Records excerpted from a collection:
┄┄┄┄┄┄┄┄┄┄

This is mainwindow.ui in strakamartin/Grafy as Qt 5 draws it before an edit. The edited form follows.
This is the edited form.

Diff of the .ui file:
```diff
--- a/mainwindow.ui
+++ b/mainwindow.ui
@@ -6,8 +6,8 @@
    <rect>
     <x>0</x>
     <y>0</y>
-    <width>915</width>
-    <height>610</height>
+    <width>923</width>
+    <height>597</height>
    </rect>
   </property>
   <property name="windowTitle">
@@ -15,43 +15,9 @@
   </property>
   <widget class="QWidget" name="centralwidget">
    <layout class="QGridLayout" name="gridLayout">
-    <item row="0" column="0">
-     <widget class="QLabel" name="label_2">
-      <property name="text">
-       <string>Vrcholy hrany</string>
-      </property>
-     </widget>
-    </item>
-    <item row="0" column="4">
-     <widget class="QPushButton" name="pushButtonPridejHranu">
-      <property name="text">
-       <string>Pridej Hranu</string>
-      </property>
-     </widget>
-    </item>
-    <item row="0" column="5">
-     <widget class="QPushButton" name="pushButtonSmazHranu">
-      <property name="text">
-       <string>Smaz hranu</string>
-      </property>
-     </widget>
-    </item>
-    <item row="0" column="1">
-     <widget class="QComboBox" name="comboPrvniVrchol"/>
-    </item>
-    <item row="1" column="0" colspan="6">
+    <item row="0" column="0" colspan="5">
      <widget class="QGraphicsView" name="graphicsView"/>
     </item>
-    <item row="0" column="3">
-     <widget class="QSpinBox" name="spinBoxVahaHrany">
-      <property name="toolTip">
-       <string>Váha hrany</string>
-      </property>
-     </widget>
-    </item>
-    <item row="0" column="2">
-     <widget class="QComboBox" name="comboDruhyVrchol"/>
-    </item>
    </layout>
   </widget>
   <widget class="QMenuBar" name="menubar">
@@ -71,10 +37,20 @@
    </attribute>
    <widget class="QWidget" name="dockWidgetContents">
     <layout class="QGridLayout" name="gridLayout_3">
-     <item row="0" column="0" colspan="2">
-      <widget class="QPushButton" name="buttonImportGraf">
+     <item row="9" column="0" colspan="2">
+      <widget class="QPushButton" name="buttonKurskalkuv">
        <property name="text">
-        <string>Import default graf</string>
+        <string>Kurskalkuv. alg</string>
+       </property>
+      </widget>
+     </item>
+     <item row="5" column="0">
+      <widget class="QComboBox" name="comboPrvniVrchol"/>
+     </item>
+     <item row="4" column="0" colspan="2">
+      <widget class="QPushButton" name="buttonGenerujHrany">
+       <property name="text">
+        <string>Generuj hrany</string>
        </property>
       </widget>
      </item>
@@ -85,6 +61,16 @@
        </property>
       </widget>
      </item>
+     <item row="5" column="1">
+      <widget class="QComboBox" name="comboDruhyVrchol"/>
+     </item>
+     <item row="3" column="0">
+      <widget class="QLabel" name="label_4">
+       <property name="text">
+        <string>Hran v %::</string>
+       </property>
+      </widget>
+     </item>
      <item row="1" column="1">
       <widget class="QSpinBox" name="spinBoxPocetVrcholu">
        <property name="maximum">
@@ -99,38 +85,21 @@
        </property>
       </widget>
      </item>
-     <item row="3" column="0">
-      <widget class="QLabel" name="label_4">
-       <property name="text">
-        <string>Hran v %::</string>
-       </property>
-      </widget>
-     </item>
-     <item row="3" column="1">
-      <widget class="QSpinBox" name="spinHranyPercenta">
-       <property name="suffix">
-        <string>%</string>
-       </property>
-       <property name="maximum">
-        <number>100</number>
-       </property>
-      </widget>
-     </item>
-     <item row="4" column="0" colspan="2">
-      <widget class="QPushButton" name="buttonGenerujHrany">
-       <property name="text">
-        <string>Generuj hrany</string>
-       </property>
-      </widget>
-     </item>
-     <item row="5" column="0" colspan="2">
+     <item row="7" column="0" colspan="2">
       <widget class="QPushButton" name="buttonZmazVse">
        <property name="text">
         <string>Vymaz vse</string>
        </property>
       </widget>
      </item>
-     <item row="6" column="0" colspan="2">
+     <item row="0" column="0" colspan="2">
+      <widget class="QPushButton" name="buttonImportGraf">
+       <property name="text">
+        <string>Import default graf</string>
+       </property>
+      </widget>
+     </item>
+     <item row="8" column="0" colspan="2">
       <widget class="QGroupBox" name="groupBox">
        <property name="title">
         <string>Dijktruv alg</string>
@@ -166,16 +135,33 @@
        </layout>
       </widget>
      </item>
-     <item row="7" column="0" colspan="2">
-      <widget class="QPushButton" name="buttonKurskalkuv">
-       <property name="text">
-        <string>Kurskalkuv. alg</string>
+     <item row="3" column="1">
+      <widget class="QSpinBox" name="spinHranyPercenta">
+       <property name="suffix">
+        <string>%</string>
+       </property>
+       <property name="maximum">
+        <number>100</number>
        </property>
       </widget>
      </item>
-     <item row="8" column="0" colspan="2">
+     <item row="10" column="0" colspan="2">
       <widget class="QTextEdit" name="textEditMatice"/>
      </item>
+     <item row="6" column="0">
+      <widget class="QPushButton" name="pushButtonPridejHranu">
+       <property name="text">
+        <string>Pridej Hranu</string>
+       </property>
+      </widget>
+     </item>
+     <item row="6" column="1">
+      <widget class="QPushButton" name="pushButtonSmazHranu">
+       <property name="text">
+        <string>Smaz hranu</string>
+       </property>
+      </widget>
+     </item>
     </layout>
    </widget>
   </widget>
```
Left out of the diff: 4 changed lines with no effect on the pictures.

┄┄┄┄┄┄┄┄┄┄

§ **Task prompt**: In the entries above, find lines with "QComboBox" and copy each.

§ **Output of the exercise**:
-     <widget class="QComboBox" name="comboPrvniVrchol"/>
-     <widget class="QComboBox" name="comboDruhyVrchol"/>
+      <widget class="QComboBox" name="comboPrvniVrchol"/>
+      <widget class="QComboBox" name="comboDruhyVrchol"/>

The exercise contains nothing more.